A Study of Indigenous Boys and Men

by Bryn McKinley Jones Brayboy; Jessica A. Solyom

Aug 1, 2017

The authors highlight community programs that promote the education and well-being of Native men and boys. The findings and recommendations capture the breadth and depth of educational experiences among Indigenous men and boys. In addition, the authors identify guiding principles that might not otherwise be included in archival data or as educational tactics, such as cultural practices (i.e., spirituality) in intervention(s), personal, and emotional influences, and other individualized details regarding educational access, persistence, and attainment.

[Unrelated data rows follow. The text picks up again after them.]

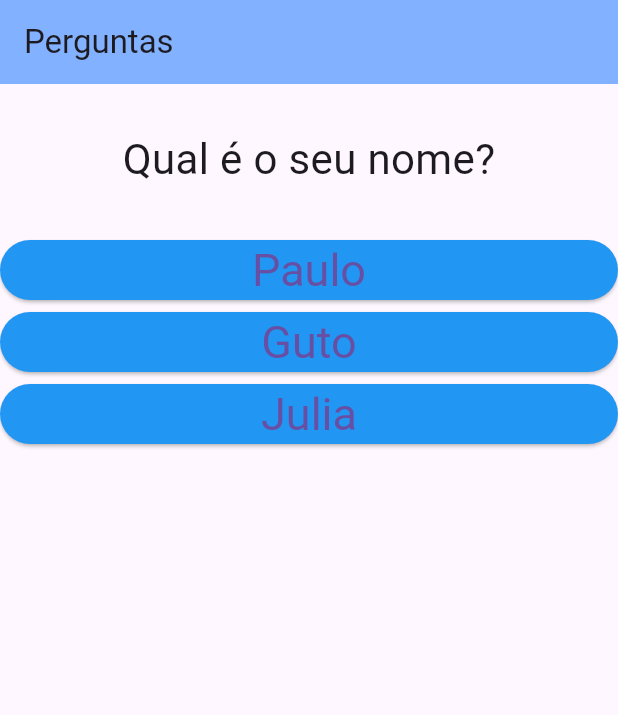
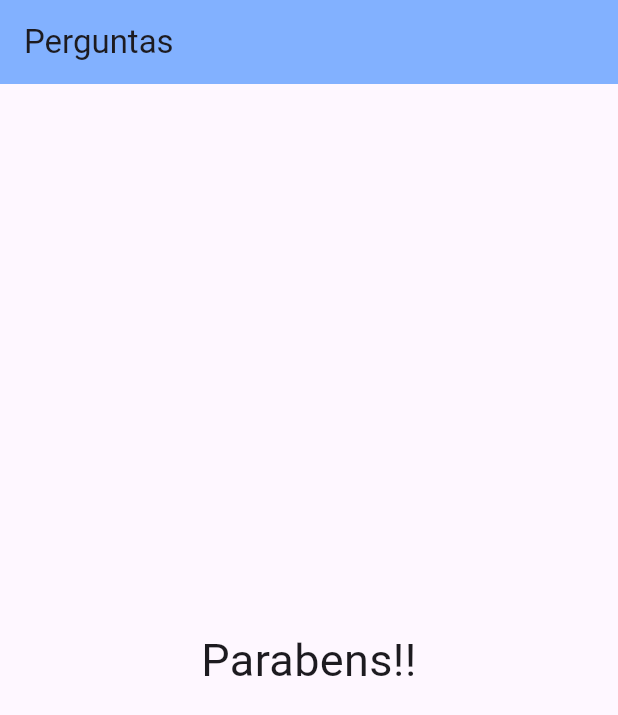
Before and after one commit to Galleazzo/first-app-flutter, a Flutter app: the screen it shows after launch, after a tap on "Paulo", after a tap on "18", on a phone screen of 412 x 824 dp. Shown: the top 715 px of the screen. Run offline on Flutter 3.47's test engine with Material 3 defaults, Android fonts, the phone set to English and light mode, and no system bars.

Commit message:
modificações do codigo

```diff
--- a/lib/main.dart
+++ b/lib/main.dart
@@ -1,7 +1,9 @@
 import 'dart:developer';
+import 'package:projeto_perguntas/questionarioi.dart';
 import 'package:projeto_perguntas/resposta.dart';
+import 'package:projeto_perguntas/resultado.dart';
+import './questao.dart';
 
-import './questao.dart';
 import 'package:flutter/material.dart';
 
 void main(List<String> args) {
@@ -14,40 +16,42 @@ class PerguntaApp extends StatefulWidget {
   }
 }
 
-
 class _PerguntaAppState extends State<PerguntaApp> {
+  final _perguntas = [
+    {
+      'text': "Qual é o seu nome?",
+      'resposta': [
+        {'texto' : 'Paulo', 'valor' : 'Paulo'},
+        {'texto' : 'Guto', 'valor': 'Guto'},
+        {'texto' : 'Julia', 'valor': 'Julia'},
+      ]
+    },
+    {
+      'text': "Quantos anos voce tem?",
+      'resposta': [
+        {'texto' : "17", 'valor' : 17},
+        {'texto' : "18", 'valor': 18},
+        {'texto' : "20", 'valor': 20},
+      ]
+    }
+  ];
 
   var _perguntaSelecionada = 0;
 
-  void _responder() {
+  void _responder( ) {
+    if (temPerguntaSelecionada) {
       setState(() {
-      if(_perguntaSelecionada < 1){
         _perguntaSelecionada++;
-      } else {
-        _perguntaSelecionada = 0;
+      });
+    }
   }
 
-    });
-    print(_perguntaSelecionada);
+  bool get temPerguntaSelecionada {
+    return _perguntaSelecionada < _perguntas.length;
   }
 
   @override
   Widget build(BuildContext context) {
-    const List<Map<String, Object>> perguntas = [
-      {
-        'text': "Qual é o seu nome?",
-        'resposta': ['Paulo', 'Guto', 'Julia']
-      },
-      {
-        'text': "Quantos anos voce tem?",
-        'resposta': ["17", "18", "20"]
-      }
-    ];
-
-    List<Widget> respostas = [];
-    for(String textoResp in perguntas[_perguntaSelecionada].cast()['resposta']) {
-      respostas.add(Resposta(textoResp, _responder));
-    }
 
     return MaterialApp(
         home: Scaffold(
@@ -55,12 +59,12 @@ class _PerguntaAppState extends State<PerguntaApp> {
         title: const Text("Perguntas"),
         backgroundColor: Colors.blueAccent[100],
       ),
-          body: Column(
-            children: <Widget>[
-              Questao(perguntas[_perguntaSelecionada]["text"].toString()),
-              ...respostas
-            ],
-          ),
+      body: temPerguntaSelecionada
+          ? Questionario(
+              perguntas: _perguntas,
+              perguntaSelecionada: _perguntaSelecionada,
+              responder: _responder)
+          : Resultado('Parabens!!'),
     ));
   }
 }
--- /dev/null
+++ b/lib/questionarioi.dart
@@ -0,0 +1,32 @@
+import 'package:flutter/material.dart';
+import 'package:projeto_perguntas/questao.dart';
+import 'package:projeto_perguntas/resposta.dart';
+
+class Questionario extends StatelessWidget {
+  final List<Map<String, Object>> perguntas;
+  final int perguntaSelecionada;
+  final void Function() responder;
+
+  Questionario({
+    required this.perguntas,
+    required this.perguntaSelecionada,
+    required this.responder,
+  });
+
+  bool get temPerguntaSelecionada {
+    return perguntaSelecionada < perguntas.length;
+  }
+
+
+  @override
+  Widget build(BuildContext context) {
+
+    List<Map<String, Object>> respostas = temPerguntaSelecionada
+        ? perguntas[perguntaSelecionada].cast()['resposta'] as List<Map<String, Object>>
+        : [];
+    return Column(children: <Widget>[
+      Questao(perguntas[perguntaSelecionada]["text"].toString()),
+      ...respostas.map((resp) => Resposta(resp['texto'] as String, responder)).toList()
+    ]);
+  }
+}
--- /dev/null
+++ b/lib/resultado.dart
@@ -0,0 +1,19 @@
+import 'package:flutter/material.dart';
+
+class Resultado extends StatelessWidget {
+
+  Resultado(this.text);
+
+  String text;
+  @override
+  Widget build(BuildContext context) {
+    return Center(
+
+      child: Text(
+        this.text,
+        style: TextStyle(fontSize: 30),
+        textAlign: TextAlign.center,
+      ),
+    );
+  }
+}
```
Lines whose indentation alone changed are shown as unchanged.
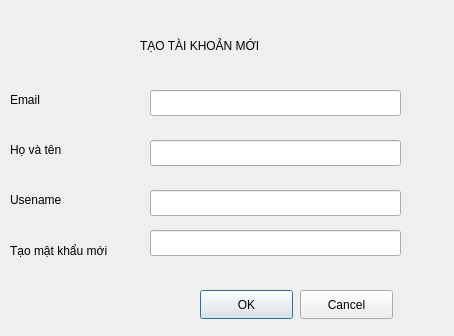
Before: the Qt Designer form createaccount.ui in suofujita/nekolibro, drawn with Qt 5.
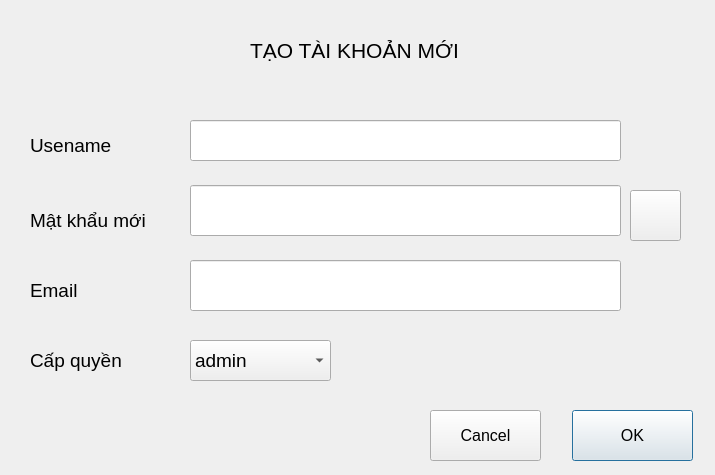
After: the same form once the commit is applied. Icons and pictures are not drawn.

```diff
--- a/createaccount.ui
+++ b/createaccount.ui
@@ -6,8 +6,8 @@
    <rect>
     <x>0</x>
     <y>0</y>
-    <width>454</width>
-    <height>336</height>
+    <width>715</width>
+    <height>475</height>
    </rect>
   </property>
   <property name="windowTitle">
@@ -16,12 +16,17 @@
   <widget class="QLabel" name="label">
    <property name="geometry">
     <rect>
-     <x>10</x>
-     <y>90</y>
-     <width>63</width>
-     <height>20</height>
+     <x>30</x>
+     <y>270</y>
+     <width>151</width>
+     <height>41</height>
     </rect>
    </property>
+   <property name="font">
+    <font>
+     <pointsize>14</pointsize>
+    </font>
+   </property>
    <property name="text">
     <string>Email</string>
    </property>
@@ -29,12 +34,17 @@
   <widget class="QLabel" name="label_2">
    <property name="geometry">
     <rect>
-     <x>10</x>
-     <y>190</y>
-     <width>63</width>
-     <height>20</height>
+     <x>30</x>
+     <y>130</y>
+     <width>111</width>
+     <height>31</height>
     </rect>
    </property>
+   <property name="font">
+    <font>
+     <pointsize>14</pointsize>
+    </font>
+   </property>
    <property name="text">
     <string>Usename</string>
    </property>
@@ -42,91 +52,101 @@
   <widget class="QLabel" name="label_3">
    <property name="geometry">
     <rect>
-     <x>10</x>
-     <y>240</y>
-     <width>131</width>
-     <height>21</height>
+     <x>30</x>
+     <y>200</y>
+     <width>191</width>
+     <height>41</height>
     </rect>
    </property>
+   <property name="font">
+    <font>
+     <pointsize>14</pointsize>
+    </font>
+   </property>
    <property name="text">
-    <string>Tạo mật khẩu mới</string>
+    <string>Mật khẩu mới</string>
    </property>
   </widget>
   <widget class="QLineEdit" name="new_gmail_edit">
    <property name="geometry">
     <rect>
-     <x>150</x>
-     <y>90</y>
-     <width>251</width>
-     <height>26</height>
+     <x>190</x>
+     <y>260</y>
+     <width>431</width>
+     <height>51</height>
     </rect>
    </property>
+   <property name="font">
+    <font>
+     <pointsize>14</pointsize>
+    </font>
+   </property>
   </widget>
   <widget class="QLineEdit" name="new_username_edit">
    <property name="geometry">
     <rect>
-     <x>150</x>
-     <y>190</y>
-     <width>251</width>
-     <height>26</height>
+     <x>190</x>
+     <y>120</y>
+     <width>431</width>
+     <height>41</height>
     </rect>
    </property>
+   <property name="font">
+    <font>
+     <pointsize>14</pointsize>
+    </font>
+   </property>
   </widget>
   <widget class="QLineEdit" name="new_password_edit">
    <property name="geometry">
     <rect>
-     <x>150</x>
-     <y>230</y>
-     <width>251</width>
-     <height>26</height>
+     <x>190</x>
+     <y>185</y>
+     <width>431</width>
+     <height>51</height>
     </rect>
    </property>
+   <property name="font">
+    <font>
+     <pointsize>14</pointsize>
+    </font>
+   </property>
+   <property name="echoMode">
+    <enum>QLineEdit::EchoMode::Password</enum>
+   </property>
   </widget>
   <widget class="QLabel" name="label_5">
    <property name="geometry">
     <rect>
-     <x>140</x>
-     <y>30</y>
+     <x>250</x>
+     <y>20</y>
      <width>261</width>
-     <height>31</height>
+     <height>61</height>
     </rect>
    </property>
+   <property name="font">
+    <font>
+     <pointsize>16</pointsize>
+    </font>
+   </property>
    <property name="text">
     <string>TẠO TÀI KHOẢN MỚI</string>
    </property>
   </widget>
-  <widget class="QLineEdit" name="new_fullname_edit">
-   <property name="geometry">
-    <rect>
-     <x>150</x>
-     <y>140</y>
-     <width>251</width>
-     <height>26</height>
-    </rect>
-   </property>
-  </widget>
-  <widget class="QLabel" name="label_4">
-   <property name="geometry">
-    <rect>
-     <x>10</x>
-     <y>140</y>
-     <width>91</width>
-     <height>20</height>
-    </rect>
-   </property>
-   <property name="text">
-    <string>Họ và tên</string>
-   </property>
-  </widget>
   <widget class="QPushButton" name="accept">
    <property name="geometry">
     <rect>
-     <x>200</x>
-     <y>290</y>
-     <width>93</width>
-     <height>29</height>
+     <x>572</x>
+     <y>410</y>
+     <width>121</width>
+     <height>51</height>
     </rect>
    </property>
+   <property name="font">
+    <font>
+     <pointsize>12</pointsize>
+    </font>
+   </property>
    <property name="text">
     <string>OK</string>
    </property>
@@ -134,16 +154,106 @@
   <widget class="QPushButton" name="cancel">
    <property name="geometry">
     <rect>
-     <x>300</x>
-     <y>290</y>
-     <width>93</width>
-     <height>29</height>
+     <x>430</x>
+     <y>410</y>
+     <width>111</width>
+     <height>51</height>
     </rect>
    </property>
+   <property name="font">
+    <font>
+     <pointsize>12</pointsize>
+    </font>
+   </property>
    <property name="text">
     <string>Cancel</string>
    </property>
   </widget>
+  <widget class="QPushButton" name="eye">
+   <property name="geometry">
+    <rect>
+     <x>630</x>
+     <y>190</y>
+     <width>51</width>
+     <height>51</height>
+    </rect>
+   </property>
+   <property name="text">
+    <string/>
+   </property>
+   <property name="icon">
+    <iconset resource="galeries.qrc">
+     <normaloff>:/image/close_eye.png</normaloff>:/image/close_eye.png</iconset>
+   </property>
+   <property name="iconSize">
+    <size>
+     <width>51</width>
+     <height>51</height>
+    </size>
+   </property>
+  </widget>
+  <widget class="QLabel" name="label_4">
+   <property name="geometry">
+    <rect>
+     <x>30</x>
+     <y>340</y>
+     <width>121</width>
+     <height>41</height>
+    </rect>
+   </property>
+   <property name="font">
+    <font>
+     <pointsize>14</pointsize>
+    </font>
+   </property>
+   <property name="text">
+    <string>Cấp quyền</string>
+   </property>
+  </widget>
+  <widget class="QComboBox" name="role_comboBox">
+   <property name="geometry">
+    <rect>
+     <x>190</x>
+     <y>340</y>
+     <width>141</width>
+     <height>41</height>
+    </rect>
+   </property>
+   <property name="font">
+    <font>
+     <pointsize>14</pointsize>
+    </font>
+   </property>
+   <item>
+    <property name="text">
+     <string>admin</string>
+    </property>
+   </item>
+   <item>
+    <property name="text">
+     <string>user</string>
+    </property>
+   </item>
+  </widget>
+  <widget class="QLabel" name="label_6">
+   <property name="geometry">
+    <rect>
+     <x>140</x>
+     <y>10</y>
+     <width>91</width>
+     <height>81</height>
+    </rect>
+   </property>
+   <property name="text">
+    <string/>
+   </property>
+   <property name="pixmap">
+    <pixmap resource="galeries.qrc">:/image/register.png</pixmap>
+   </property>
+   <property name="scaledContents">
+    <bool>true</bool>
+   </property>
+  </widget>
  </widget>
  <resources/>
  <connections/>
```
Left out of the diff: 6 changed lines with no effect on the pictures.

  • There must be a more systemic, systematic, and intentional effort to collect data, including by oversampling for American Indian, Alaska Native, and Native Hawaiian peoples.
  • Agencies find ways to link data sets and resources. Life is not simply about what happens in school or an individual’s (or group’s) engagement with the justice system alone.
  • Create Native cultural centers on college campuses will allow young men there to both have a refuge from the daily stressors of being on campuses that are often hostile to them, and to engage in community building.
  • Open new funding streams that will allow researchers opportunities to explore the current state of education, health (both mental and physical), culture and linguistic, justice-related, suicidality, labor, nutrition, and housing for Indigenous peoples more generally and Indigenous boys and men more specifically.
  • Institutions and researchers must be deliberate and intentional in examining and exploring the current state of Indigenous boys and men.